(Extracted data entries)

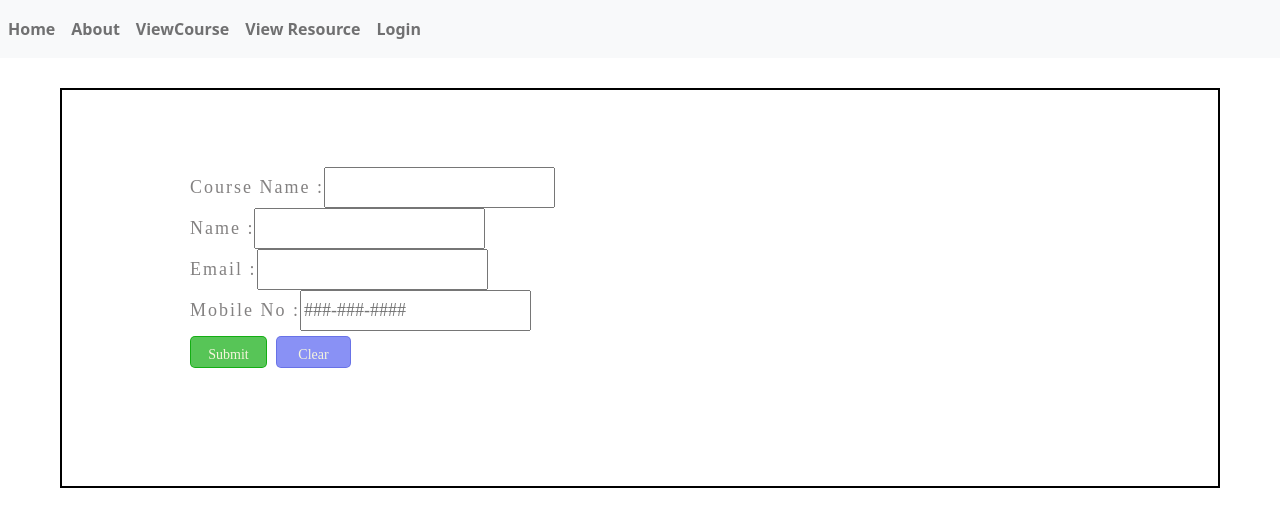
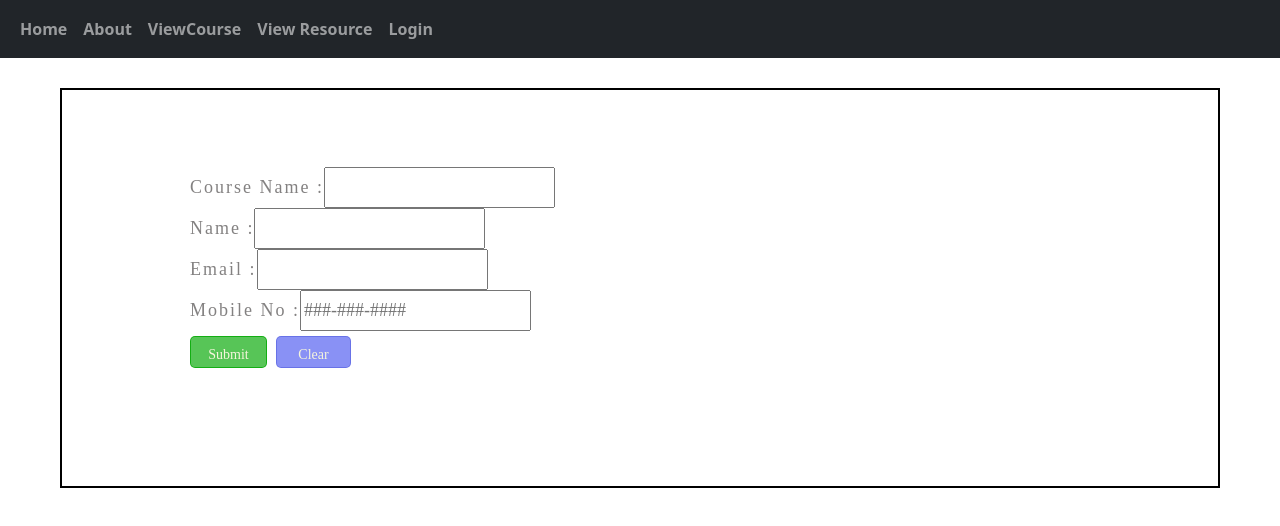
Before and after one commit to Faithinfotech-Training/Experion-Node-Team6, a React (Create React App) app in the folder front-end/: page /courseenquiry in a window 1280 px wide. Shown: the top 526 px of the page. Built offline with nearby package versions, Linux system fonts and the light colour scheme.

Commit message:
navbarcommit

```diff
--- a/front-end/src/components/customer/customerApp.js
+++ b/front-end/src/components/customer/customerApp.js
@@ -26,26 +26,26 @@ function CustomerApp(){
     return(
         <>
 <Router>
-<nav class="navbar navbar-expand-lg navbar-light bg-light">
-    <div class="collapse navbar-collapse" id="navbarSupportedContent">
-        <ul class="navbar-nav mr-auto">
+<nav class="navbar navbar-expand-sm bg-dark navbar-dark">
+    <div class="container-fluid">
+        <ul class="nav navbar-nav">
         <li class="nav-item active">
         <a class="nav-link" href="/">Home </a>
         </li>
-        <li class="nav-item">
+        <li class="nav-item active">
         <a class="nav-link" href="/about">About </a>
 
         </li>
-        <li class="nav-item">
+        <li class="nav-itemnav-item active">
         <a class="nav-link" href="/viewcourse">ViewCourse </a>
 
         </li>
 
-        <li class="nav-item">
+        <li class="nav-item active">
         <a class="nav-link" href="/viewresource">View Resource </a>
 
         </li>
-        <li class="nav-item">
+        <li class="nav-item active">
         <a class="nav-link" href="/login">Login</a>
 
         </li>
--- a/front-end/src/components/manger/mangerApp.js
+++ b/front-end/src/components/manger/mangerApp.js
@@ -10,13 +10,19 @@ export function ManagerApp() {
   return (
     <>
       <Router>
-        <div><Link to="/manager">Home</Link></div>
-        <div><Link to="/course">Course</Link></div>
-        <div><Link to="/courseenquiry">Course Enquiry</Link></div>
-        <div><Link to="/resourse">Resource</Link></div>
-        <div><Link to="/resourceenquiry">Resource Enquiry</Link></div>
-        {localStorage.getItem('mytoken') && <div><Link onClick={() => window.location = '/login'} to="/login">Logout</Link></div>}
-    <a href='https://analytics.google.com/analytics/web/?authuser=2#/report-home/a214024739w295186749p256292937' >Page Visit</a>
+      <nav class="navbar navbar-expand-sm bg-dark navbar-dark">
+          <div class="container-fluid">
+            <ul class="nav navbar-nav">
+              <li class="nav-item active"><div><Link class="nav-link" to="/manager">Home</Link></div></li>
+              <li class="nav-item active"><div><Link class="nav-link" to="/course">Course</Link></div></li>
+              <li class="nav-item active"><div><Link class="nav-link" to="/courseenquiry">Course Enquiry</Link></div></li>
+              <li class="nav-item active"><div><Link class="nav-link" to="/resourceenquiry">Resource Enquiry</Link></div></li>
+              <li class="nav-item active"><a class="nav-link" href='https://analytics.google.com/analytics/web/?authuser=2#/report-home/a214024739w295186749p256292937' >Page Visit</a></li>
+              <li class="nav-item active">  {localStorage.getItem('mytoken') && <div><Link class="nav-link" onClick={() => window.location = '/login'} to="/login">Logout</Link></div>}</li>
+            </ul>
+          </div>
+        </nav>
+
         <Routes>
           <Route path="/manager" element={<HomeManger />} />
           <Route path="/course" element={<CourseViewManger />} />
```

--

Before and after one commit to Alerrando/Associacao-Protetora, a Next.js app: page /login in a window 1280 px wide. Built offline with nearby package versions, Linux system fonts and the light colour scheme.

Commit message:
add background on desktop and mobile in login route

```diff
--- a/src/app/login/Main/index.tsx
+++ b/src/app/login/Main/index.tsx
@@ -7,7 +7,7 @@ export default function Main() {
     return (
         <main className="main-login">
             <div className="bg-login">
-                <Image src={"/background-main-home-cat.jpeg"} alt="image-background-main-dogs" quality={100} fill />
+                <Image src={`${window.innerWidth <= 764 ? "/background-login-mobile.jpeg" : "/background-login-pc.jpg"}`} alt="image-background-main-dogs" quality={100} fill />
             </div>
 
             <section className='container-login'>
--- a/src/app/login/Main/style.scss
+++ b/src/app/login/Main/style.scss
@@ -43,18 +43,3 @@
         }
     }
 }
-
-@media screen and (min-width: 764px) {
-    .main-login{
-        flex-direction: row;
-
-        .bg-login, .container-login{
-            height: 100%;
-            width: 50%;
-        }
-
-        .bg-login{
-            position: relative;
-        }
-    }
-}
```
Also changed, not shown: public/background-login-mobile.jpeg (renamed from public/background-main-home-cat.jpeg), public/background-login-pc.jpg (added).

> [ASSIGNMENT]
The answer must consist of every line from the data that holds the string "className".

> [RESULT BELOW]
         <main className="main-login">
             <div className="bg-login">
             <section className='container-login'>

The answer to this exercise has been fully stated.